Gut Health, Microbiota and Probiotics through the Lifespan

Gut Health, Microbiota and Probiotics through the Lifespan

I recently attended the 2nd annual Gut Health, the Microbiota and Probiotics through the Lifespan Research Symposium held by Harvard University’s School of Nutrition. In recognition of the importance of gut flora for human health, this Symposium is an opportunity for researchers from around the world to present their current findings.
Two fascinating trials were reported on at the Symposium that offer insight into depression. Depression affects over 14 million people a year, and is notoriously resistant to pharmaceutical treatments. The studies gave some very helpful clues about why that may be. In one trial, reported by Ted Dinan, PhD, the GI tract of depressed rodents demonstrated less diversity overall than the flora from the GI tract of normal rodents. But guts are complicated right? Maybe they had different lunches, trauma in their past or it was a genetic influence, right? That is exactly what we assume in humans.
The next step of the experiment was to erase the flora in the healthy rodent. They do this with an antibiotic cocktail that creates a “sterile gut”. Then, they implant the non-depressed gut with the flora of the depressed rodent. Voila. Depression.
There was not change in social climate, stressors, diet, atmosphere or physical contact. Simply replacing the non-depressed flora with flora from a depressed animal manifested the symptoms. Obviously a question that came up was whether a fecal transplant could be used to reverse depression. The research is on-going, but this study really speaks to the power of the GI tract to lead changes in the experience of mental health.
Evolving research was presented by Elaine Hsiao, PhD, who reported on how bacterial species affect serotonin synthesis. Our bodies make serotonin, or they should. The entire philosophy behind a major class of antidepressant medications, the SSRIs or Selective Serotonin Reuptake Inhibitors is that the body makes serotonin, but it doesn’t stay in the brain long enough. The SSRI helps trap the serotonin in the open spaces in the brain so it is readily accessed when needed.

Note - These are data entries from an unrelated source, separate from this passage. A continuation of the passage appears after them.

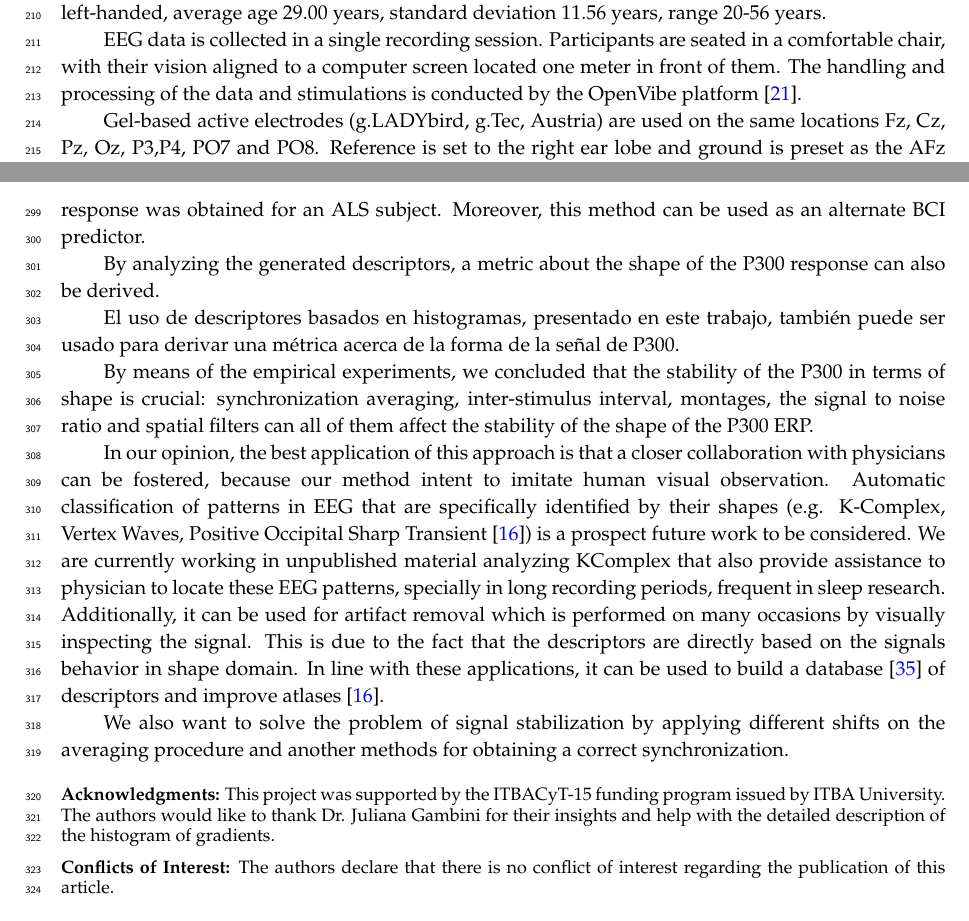
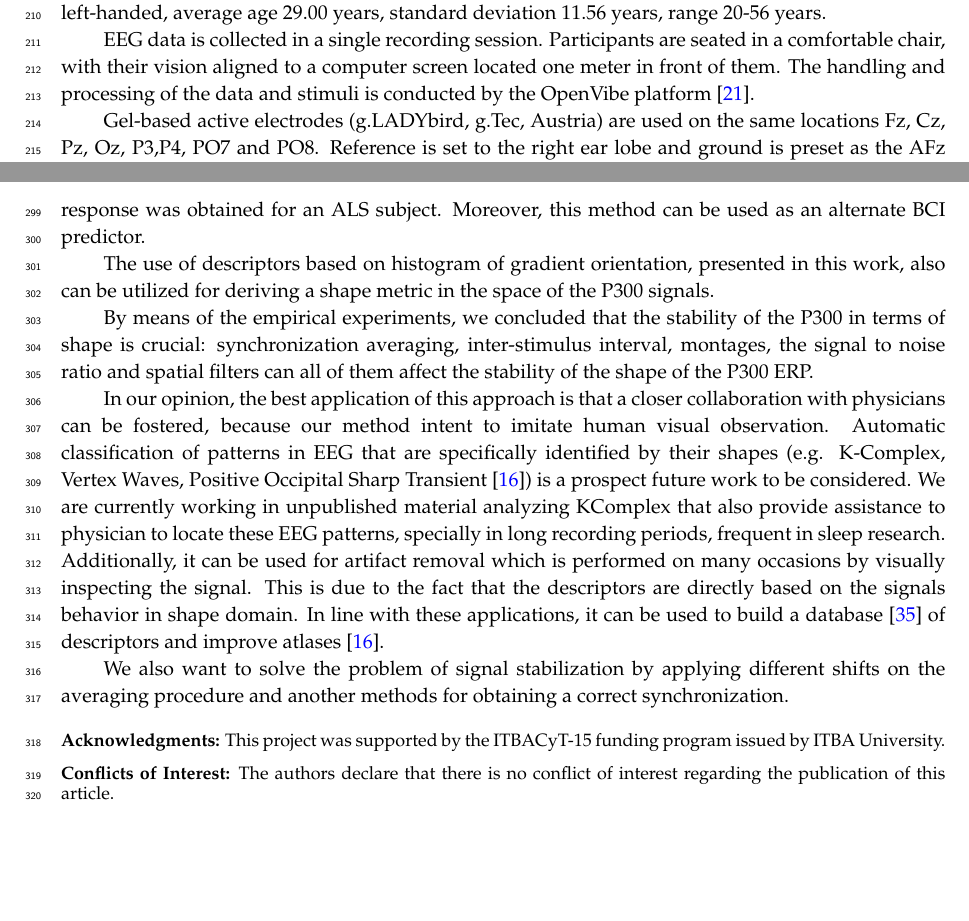
Before and after one commit to faturita/HindawiComputationalIntelligence, a LaTeX paper (article.tex): two parts of pages 7 and 11 of 13, joined at a grey line, cut so that both start at the same text, the shorter picture padded with empty space. Compiled offline with pdfLaTeX.

Commit message:
Ultimos cambios finales. ya mandé el paper.

```diff
--- a/article.tex
+++ b/article.tex
@@ -336,7 +337,7 @@ We replicate the same experiment on healthy subjects using a wireless digital EE
 
 Participants are recruited voluntarily and the experiment is conducted anonymously in accordance with the declaration of Helsinki published by the World Health Organization.  No monetary compensation is handed out and all participants agree and sign a written informed consent.  All healthy subjects have normal or corrected-to normal vision and no history of neurological disorders. The experiment is performed with 8 subjects, 6 males, 2 females, 6 right-handed, 2 left-handed, average age 29.00 years, standard deviation  11.56 years, range 20-56 years.
 
-EEG data is collected in a single recording session. Participants are seated in a comfortable chair, with their vision aligned to a computer screen located one meter in front of them.  The handling and processing of the data and stimulations is conducted by the OpenVibe platform~\citep{Renard2010}.
+EEG data is collected in a single recording session. Participants are seated in a comfortable chair, with their vision aligned to a computer screen located one meter in front of them.  The handling and processing of the data and stimuli is conducted by the OpenVibe platform~\citep{Renard2010}.
 
 Gel-based active electrodes (g.LADYbird, g.Tec, Austria) are used on the same locations Fz, Cz, Pz, Oz, P3,P4, PO7 and PO8.  Reference is set to the right ear lobe and ground is preset as the AFz position.   Sampling frequency is slightly different, and is set to 250 Hz, which is the closest possible to the one used with the other dataset.
 
@@ -507,9 +508,9 @@ The method works on a channel by channel basis; in this way the best performing
 We observed that the shape of the wave is more stable in occipital channels, where the performance for identifying letters is higher.   % It is understood that for people suffering from ALS, even though this pathology do not harm the CNS, their brain signals do suffer slow and deteriorating changes that may lead to different EEG patterns alterations \citep{Nijboer2009,Riener2014}.
 It is important to evaluate if there is any correlation between the lower performance obtained for some subjects and the characterization of their ALS stage.  Although,  we did not find any evidence in terms of the digital signal shape and the best response was obtained for an ALS subject.  Moreover, this method can be used as an alternate BCI predictor.
 
-By analyzing the generated descriptors, a metric about the shape of the P300 response can also be derived.
-
-El uso de descriptores basados en histogramas, presentado en este trabajo, también puede ser usado para derivar una métrica acerca de la forma de la señal de P300.
+%By analyzing the generated descriptors, a metric about the shape of the P300 response can also be derived.
+The use of descriptors based on  histogram of gradient orientation, presented in this work, also can be utilized for deriving a shape metric in the space of the P300 signals.
+%El uso de descriptores basados en histogramas, presentado en este trabajo, también puede ser usado para derivar una métrica acerca de la forma de la señal de P300.
 
 
 By means of the empirical experiments, we concluded that the stability of the P300 in terms of shape is crucial: synchronization averaging,  inter-stimulus interval,  montages, the signal to noise ratio and spatial filters can all of them affect the stability of the shape of the P300 ERP.
@@ -557,7 +558,7 @@ We also want to solve the problem of signal stabilization by applying different
 %\supplementary{The following are available online at www.mdpi.com/link, Figure S1: title, Table S1: title, Video S1: title.}
 
 %%%%%%%%%%%%%%%%%%%%%%%%%%%%%%%%%%%%%%%%%%
-\acknowledgments{This project was supported by the ITBACyT-15 funding program issued by ITBA University. The authors would like to thank Dr. Juliana Gambini for their insights and help with the detailed description of the histogram of gradients.}
+\acknowledgments{This project was supported by the ITBACyT-15 funding program issued by ITBA University.} %The authors would like to thank Dr. Juliana Gambini for their insights and help with the detailed description of the histogram of gradients.}
 
 %%%%%%%%%%%%%%%%%%%%%%%%%%%%%%%%%%%%%%%%%%
 
```
Also changed, not shown: response.letter.tex (+3 -3 lines), article.pdf, response.letter.pdf, article.tex (7 more changed lines), 2 other files.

Dr. Hsiao and her team discovered that tryptophan tends to be high in sterile guts. Tryptophan is an amino acid precursor to serotonin, which means it is the stuff from which Serotonin is made. It is abundant in certain foods, and sometimes recommended in a form called 5-HTP to help the body build its own serotonin reserves. To make serotonin from tryptophan, the body has to have an enzyme called tryptophan hydroxylase. In guts that weren’t sterile, there seemed to be more serotonin than tryptophan. Certain types of bacteria seemed to be present when lots of serotonin was being made, but it was hard to say whether the bacteria was making the serotonin from the tryptophan or whether it was nudging the body into making serotonin. The results of the work of Dr. Hsiao and her team showed that the right types of bacteria prompt the body to increase its production of serotonin. Without those bacteria present, the body held onto a reservoir of tryptophan, but it didn’t yield the serotonin an SSRI would need to work.
Human health is more complicated that rodent health, but these insights are a major leap forward in our understanding of depression. What we learned from this fascinating work is that, when cognitive behavioral therapy and pharmaceutical treatments are not yielding the expected result, there is great reason to expect better results from proper support of the GI tract.